March 5, 2008

Fort Davis & McDonald Observatory

One of the best kept secrets in Texas is the Davis Mountains State Park

Nestled high in the Mountains, overlooking historic Ft Davis, this place has it all! Beautiful views, abundant wildlife & birding, pristine isolated camping spots, excellent interpretive centers & programs, the Indian Lodge & Resturant (great food at modest prices), and one of the largest & finest observatories in the world!

We also found the locals in the town of Ft Davis to be some of the friendliest folks in Texas!
And from a few of the interesting things within the town, and alongside the highway, they also have quite a sense of humor!

Highlights of the stay included a visit to the Fort Davis Historic Site , the Chihuahuan Desert Research Institute and taking the 3-hour birding walk within the Park Primative Area. The walk was led by a full-timer/volunteer who had been working and birding at this park for thirteen years!

Located about 15 miles away is McDonald Observatory. This premier site is owned & operated by UT Austin, and conducts some of the world's most advanced research in astronomy.

We did the Tuesday nite star party, which started with a nice lecture and tour of the sky from the Visitor Center's ampitheater, followed by viewing through a dozen telescopes set up at the Center ranging from 8 to 20 inches.

The following day, I went on the excellent tour of the 107 inch Harlen Smith telescope and the new 400 inch Hobby-Eberly. The orginal telescope at the site, an 82 inch reflector, was installed in 1929. It and the 107 inch companion sit atop a 6800ft peak just above the Visitor Center. To give you some concept of size, here's the 82" with vehicles parked out front.

The 107 is a massive instrument, used mostly today for taking critical spectral images of distant stars and laser measurements of minute distance variations to the moon.
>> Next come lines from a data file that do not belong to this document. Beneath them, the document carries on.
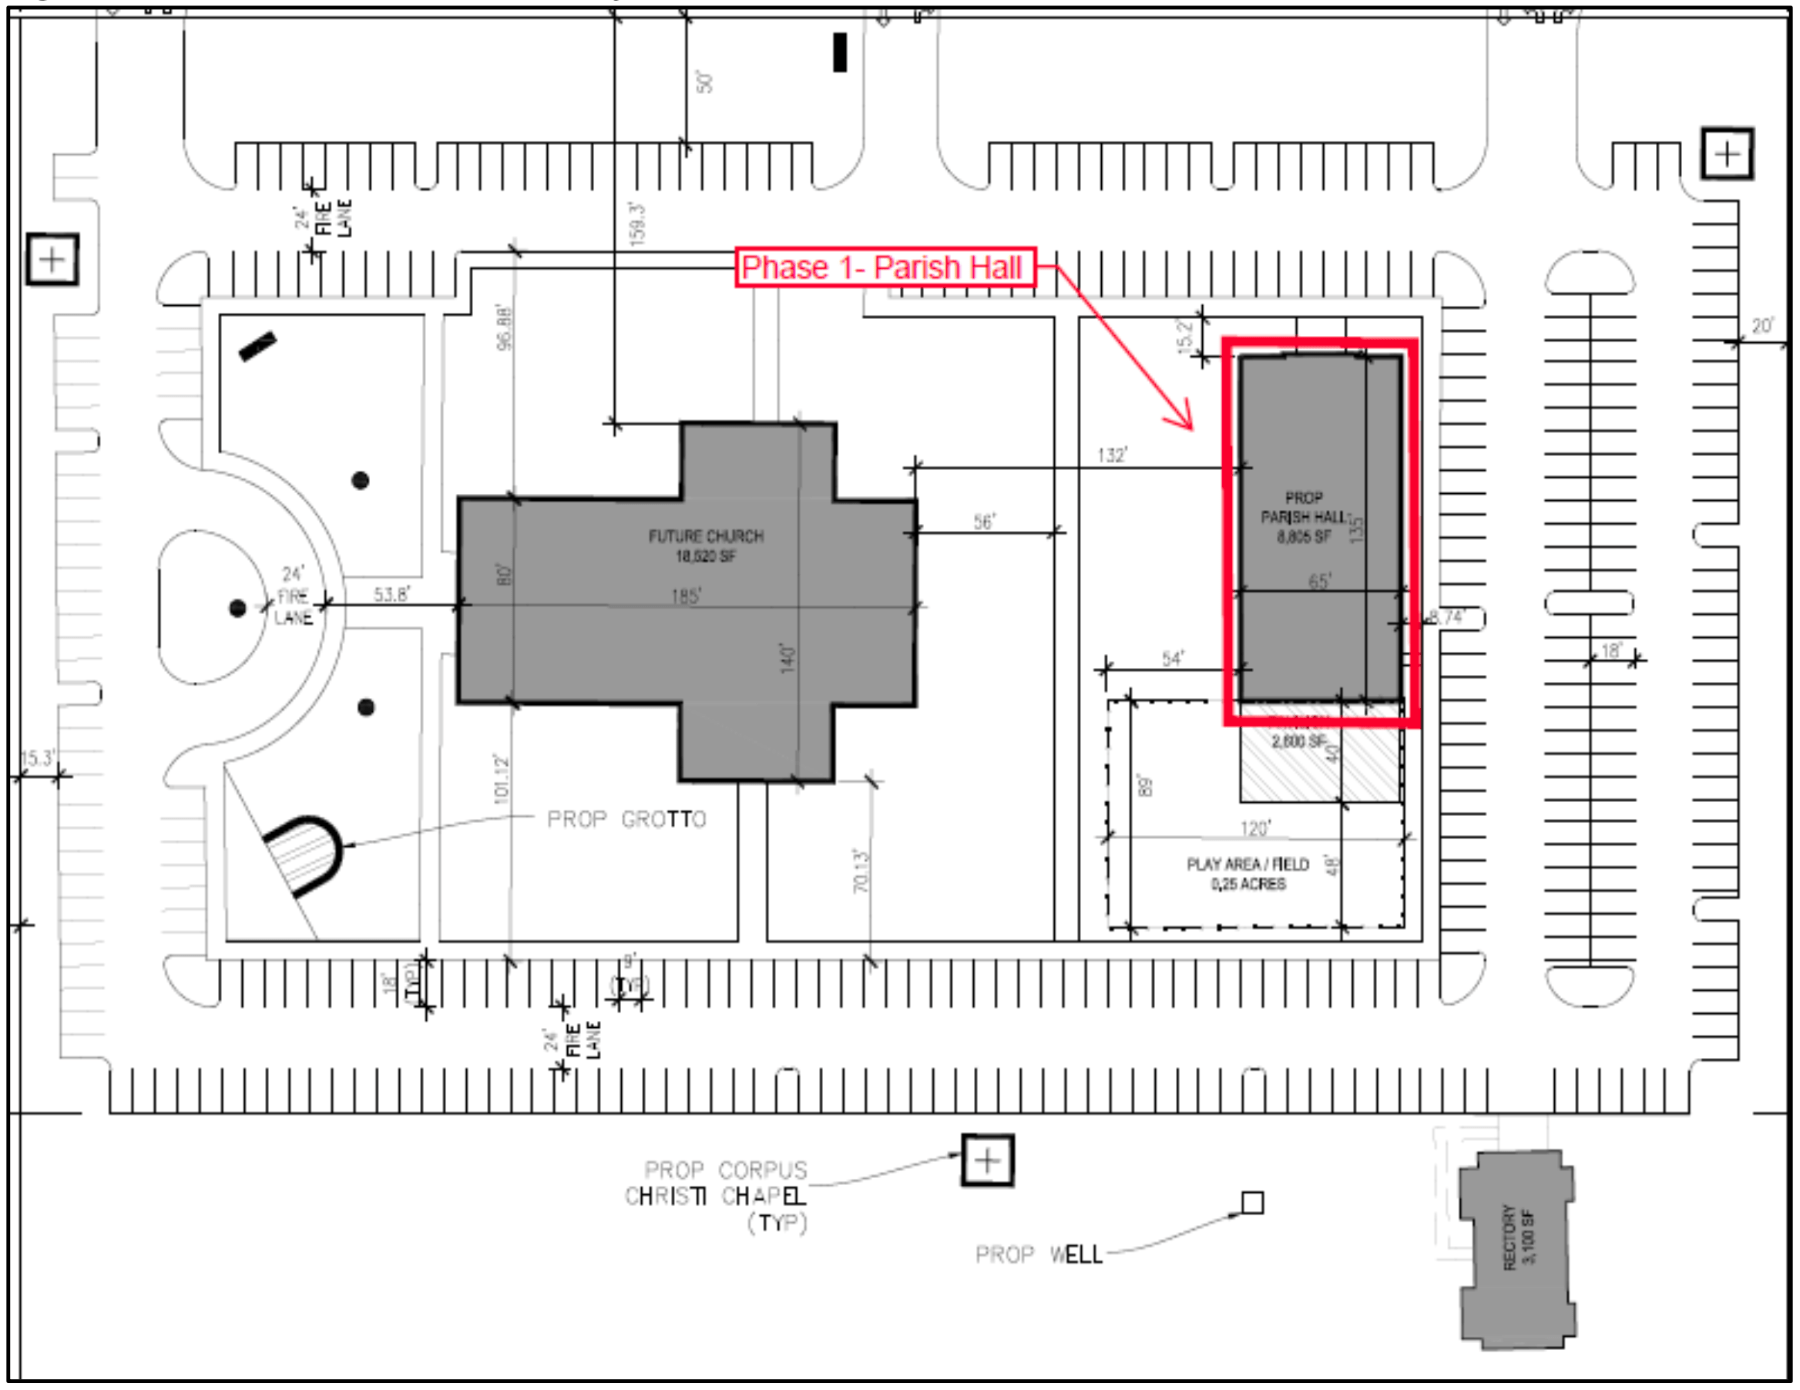
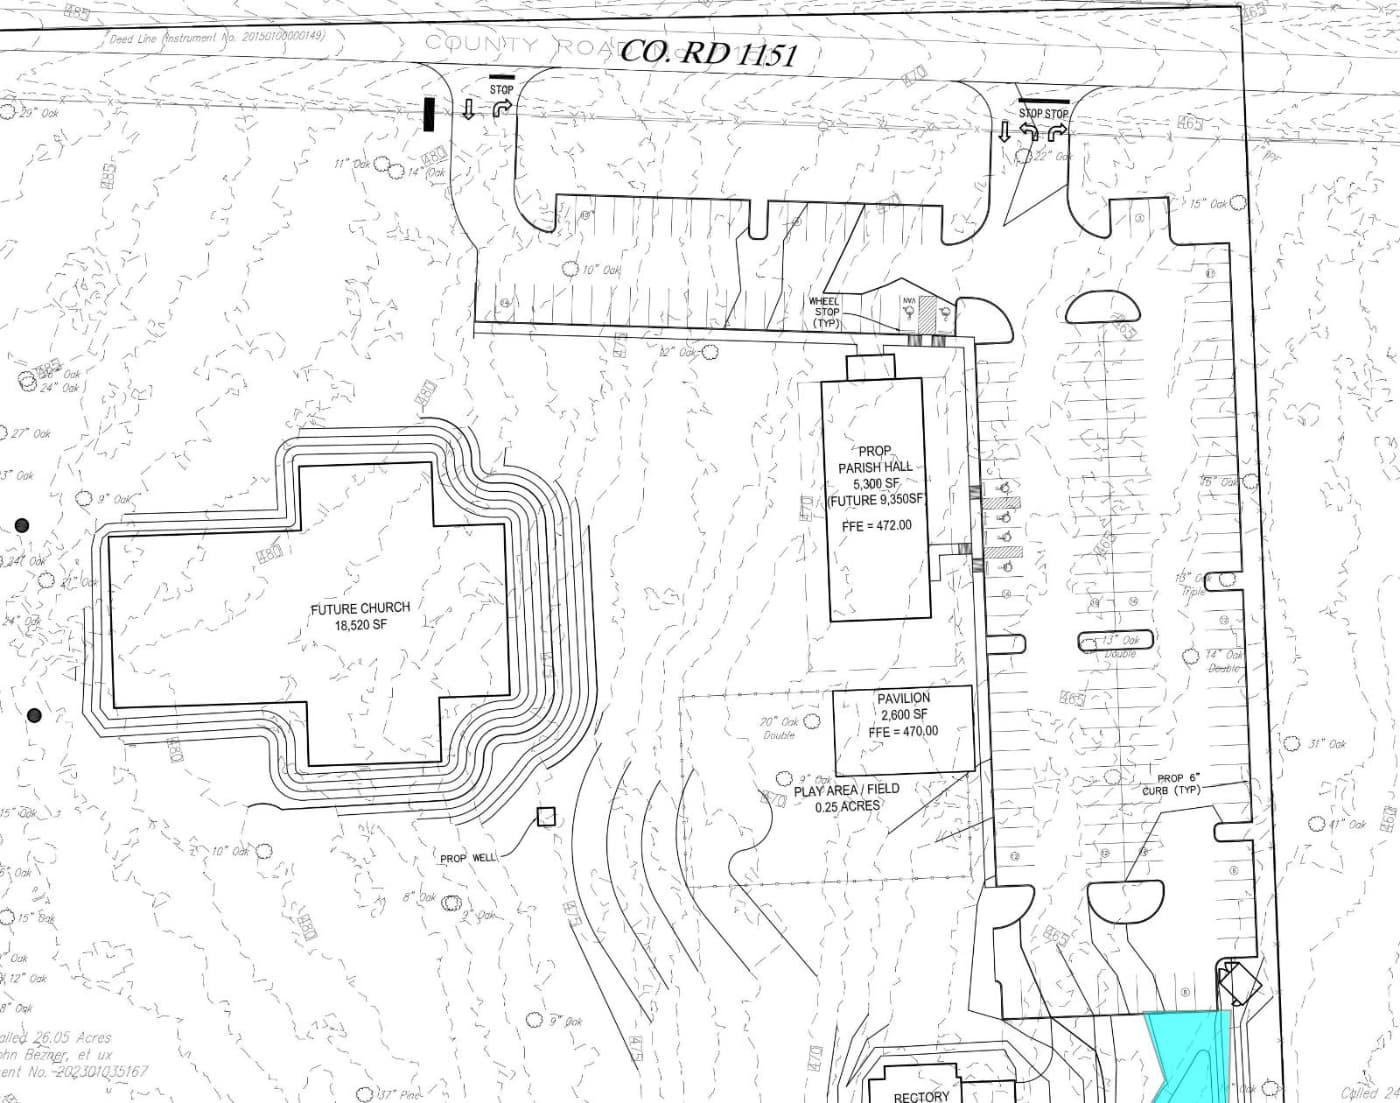
Update images and text for new site

Changed region(s): [[0.0, 0.0, 1.0, 1.0], [0.215, 0.9248, 0.2457, 0.9556], [0.215, 0.8323, 0.2457, 0.8631]]

diff --git a/index.html b/index.html
@@ -442,9 +442,12 @@
             <div class="offset-md-1 mb-5 mb-lg-0 col-md-10 col-lg-6 mt-5 mt-md-0">
               <h2>Future</h2>
               <h3>Within our means, without compromising.</h3>
-              <p>The aim of the building committee has been to design and develop a church that addresses our current
-                needs while remaining affordable within the means of our community without compromising on traditional
-                elements and beautiful design.
+              <p>The aim of the building committee has always been to assist Father Valentine in designing and
+                developing a church building that addresses our current needs, remains affordable within the means of
+                our community, and does not compromise on traditional elements and beautiful design.</p>
+
+              <p>Over the past year, our needs and our urgency have changed. We need more space, and we need it soon. To
+                that end, we are building a temporary church that will later be converted to a parish hall.</p>
             </div>
             <div class="offset-md-1 col-md-3 d-none d-lg-block">
               <div class="reveal picframe" data-reveal="300" style="top:-30px; left:-45px;"><img
@@ -463,8 +466,8 @@
             </div>
             <div class="offset-md-1 mb-5 mb-lg-0 col-md-10 col-lg-6">
               <h3>Land for the project has been secured.</h3>
-              <p>Twelve acres of land located off of highway 110 on the North side of Tyler has been generously donated.
-                It is in a safe rural neighborhood surrounded by the homes of Catholic families.</p>
+              <p>Twelve acres of land on the North side of Tyler has been generously donated. It is in a safe, quiet,
+                and rural neighborhood.</p>
             </div>
           </div>
           <div class="row justify-content-center mb-5 pb-5">
@@ -473,11 +476,14 @@
             </div>
             <div class="col-lg-4 mb-lg-0">
               <h3>Divided into two principle phases.</h3>
-              <p>The project has been divided into two phases to provide smaller benchmarks for
-                fundraising. This will allow for flexibility in the construction of the new campus with the ability to
-                adapt its scope to match funds raised. <strong>The more we raise, the more we can build.</strong></p>
+              <p>The project has been divided into two phases to provide smaller, achievable benchmarks for fundraising.
+                This will allow us to get onto the new property (and out of our current one) sooner.</p>
+              <p>The first phase is a building that will be used as our church temporarily to meet the needs of our
+                community and allow it to grow. The second phase is to build a larger, more inspiring, and more
+                beautiful church while converting the first building into a parish hall.</p>
+
             </div>
-            <div class="d-none d-lg-block col-lg-6" style="top:-45px; position:relative;">
+            <div class="d-none d-lg-block col-lg-6" style="position:relative;">
               <img src="img/future/schematic.jpg" class="img-fluid" alt="" />
             </div>
           </div>
@@ -487,32 +493,42 @@
               <img src="img/future/site-plan-proposed.png" class="img-fluid" alt="" style="margin-bottom: 60px;" />
               <h3><strong>Phase 1: Parish hall and temporary church.</strong></h3>
               <ul>
-                <li>8,800 sq ft </li>
-                <li>The Parish Hall will serve as the temporary church until the full church is built.</li>
-                <li>The temporary church in the parish hall will seat 400 people per mass. By comparison, our
-                  current church seats 100 people.</li>
+                <li>5,300 sq ft </li>
+                <li>This is be used as our church immediately to be later converted to a parish hall once the final
+                  church is built.</li>
+                <li>Seats ~400 people. For comparison using the same calculation, our current church seats ~100.</li>
               </ul>
             </div>
           </div>
 
+
           <div class="row justify-content-center">
             <div class="col-md-8">
-              <img src="img/future/floor-plan-v7.png" style="width:100%; margin-bottom: 60px;" />
-              <p>Estimated total cost the first phase (Parish Hall and temporary Church) is $3 Million. The current
-                priority and most pressing need is
-                to build a new church with more space, so Phase 1 is the primary goal.</p>
-              <p>The Diocese of Tyler and FSSP leadership are supportive of this plan to build our new church. This
-                outlined plan has been approved by the Bishop and the Diocesan building committee.</p>
-              <p>Now that final approval has been granted, fundraising can begin. We need to raise a minimum of 60% of
-                total building costs to break ground, with the remaining 40% loaned to us from the Diocese to be paid
-                back in no more than 5 years. This 40% must be covered with pledges from donors.</p>
+              <img src="img/future/floor-plan-v8.jpg" style="width:100%; margin-bottom: 60px;" />
+
+              <iframe src="https://memberdrive.org/st-joseph-the-worker-parish/capital-campaign/progress?embed=true"
+                width="100%" height="100px" frameborder="0" style="margin:0;"></iframe>
+
+              <p>The current priority and most pressing need is to build a new church with more space, so Phase 1 is the
+                primary goal. The estimated cost for the temporary church building in the first phase is expected to be
+                around $1.8 Million. We have met this goal, but we still need your help! This cost does not include
+                interior furnishings or a rectory for Father Valentine; both are necessary for our community.</p>
+
+              <p>The Diocese of Tyler and FSSP leadership are openly supportive of this plan to build our new church.
+                This outlined plan has been approved by the Diocesan building committee.</p>
+
+              <p>We will need to secure a loan from the Diocese to begin construction. To obtain this loan, we need to
+                have the total cost covered by cash and pledges.</p>
+
               <p>A pledge is a non-binding commitment made in good faith. We encourage everyone to consider making a
                 pledge to the campaign for a 3 year period. An abatement of the Diocesan assessment has been granted, so
-                the entirety of the pledge payments will be used for the building campaign.</p>
-              <p>Each family has different financial obligations to consider and all pledges and contributions will be
-                held in the strictest confidence. For the success of this campaign, we ask that families who are
-                financially capable of pledging $25,000, $50,000, $100,000 or more step forward and become leaders of
-                this campaign.</p>
+                the entirety of the pledge payments and donations to the building fund will be used for the building
+                campaign.</p>
+
+              <p>Each family has different financial obligations; all pledges and contributions will be held in the
+                strictest confidence. For the success of this campaign, we ask that every family consider making a
+                donation or pledge. Every gift brings us one step closer to our new church.</p>
+
             </div>
           </div>
         </div>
The tour was completed with a visit to the newer 400". This is a "low cost" design utilizing multiple mirror segements rather than a single mirror (impossible at 400"!). The entire mirror assembly is rotated effortlessly on six "air bearings" on it's bottom ring.